The inclusion of the bullets in the Arms Trade Treaty
Oxfam’s report of May shows some relevant issues regarding the inclusion of bullets and ammunition in the Arms Trade Treaty (ATT).
It is certainly true that the ATT mainly comprise rules monitoring the arm trade of weapons and ammunitions in different uses such us military, police and security.

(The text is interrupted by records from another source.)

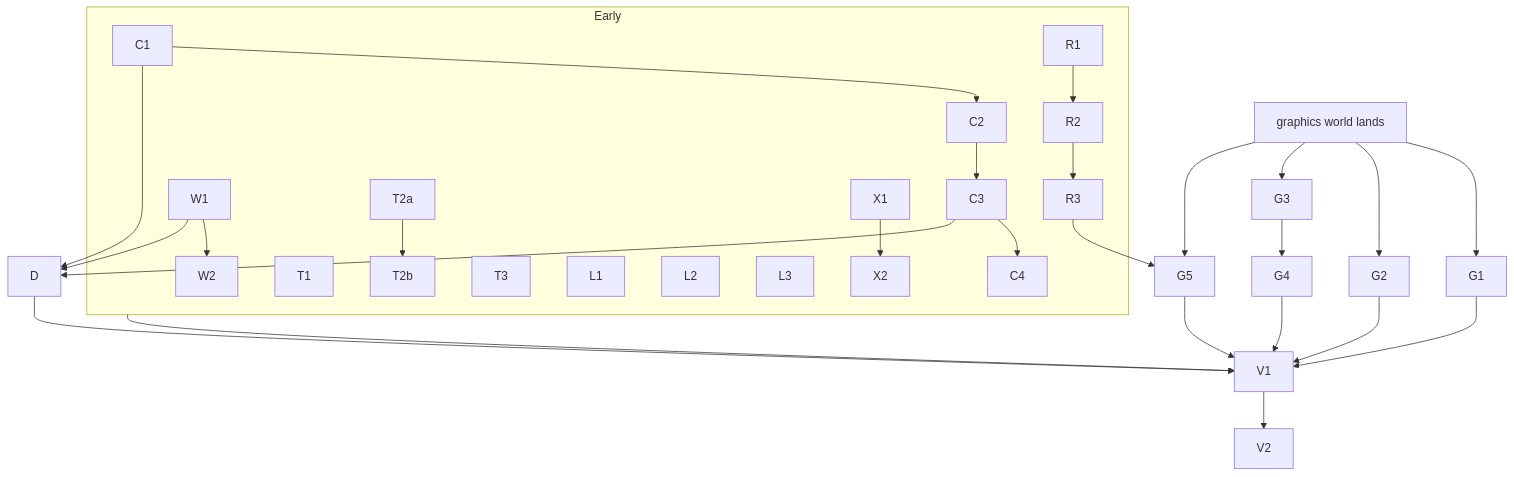
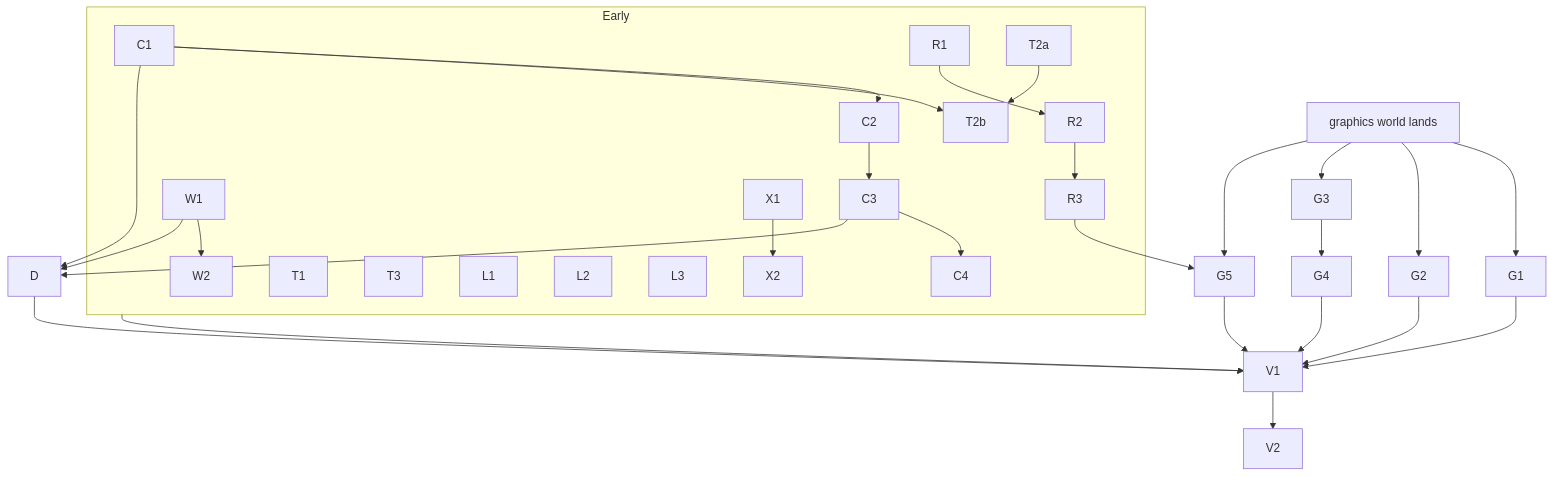
One commit to ekicyou/areka changed the first of 3 diagrams in .kiro/specs/audit-wintf-runtime/design.md. Above: the diagram before and after it, drawn with Mermaid. The commit also changed other lines of this file and 1 other file, not shown here.

````diff
--- a/.kiro/specs/audit-wintf-runtime/design.md
+++ b/.kiro/specs/audit-wintf-runtime/design.md
@@ -83,31 +83,32 @@
 ```mermaid
 graph TB
     subgraph Early
         C1 --> C2 --> C3 --> C4
         R1 --> R2 --> R3
         W1 --> W2
         T1
         T2a --> T2b
         T3
         L1
         L2
         L3
         X1 --> X2
     end
+    C1 --> T2b
     C1 --> D
     C3 --> D
     W1 --> D
     GW[graphics world lands] --> G1
     GW --> G2
     GW --> G3
     G3 --> G4
     GW --> G5
     R3 --> G5
     Early --> V1
     D --> V1
     G1 --> V1
     G2 --> V1
     G4 --> V1
     G5 --> V1
     V1 --> V2
 ```
````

However, there is no consensus about the rules governing the transfer of bullets in the same document.
The majority of member states on the treaty agree that guns are useless without bullets and that an Arms Trade Treaty (ATT) that does not control ammunition will not achieve its purposes.
It is also important to point out some figures that allow us to measure the magnitude of the issues:
Twelve billion bullets are produced each year – nearly two bullets for every person in the world.
The global trade in ammunition for small arms and light weapons is worth more than the trade in firearms and light weapons themselves: an estimated $4.3bn per annum.
Moreover, the international ammunition trade is not only bigger than the arms trade, but also is less controlled and transparent than the second one.
Although the non-inclusion of ammunition in the treaty leads to a danger of common knowledge, several countries, including theUSA,China,EgyptandSyria, are arguing that ammunition should be excluded from the ATT.
The ATT is intended to change that by strengthening existing controls and enhancing transparency and accountability in the arms trade generally. With regards to ammunition, the least transparent aspect of that trade, the ATT should seek to replicate, widen, encourage and strengthen the best practice that already exists, rather than ignore it and weaken or still further undermine it. Just as it will not be necessary to monitor the transfer of every single firearm individually, under the ATT an effective risk assessment system will not mean that the journey of every individual bullet has to be monitored.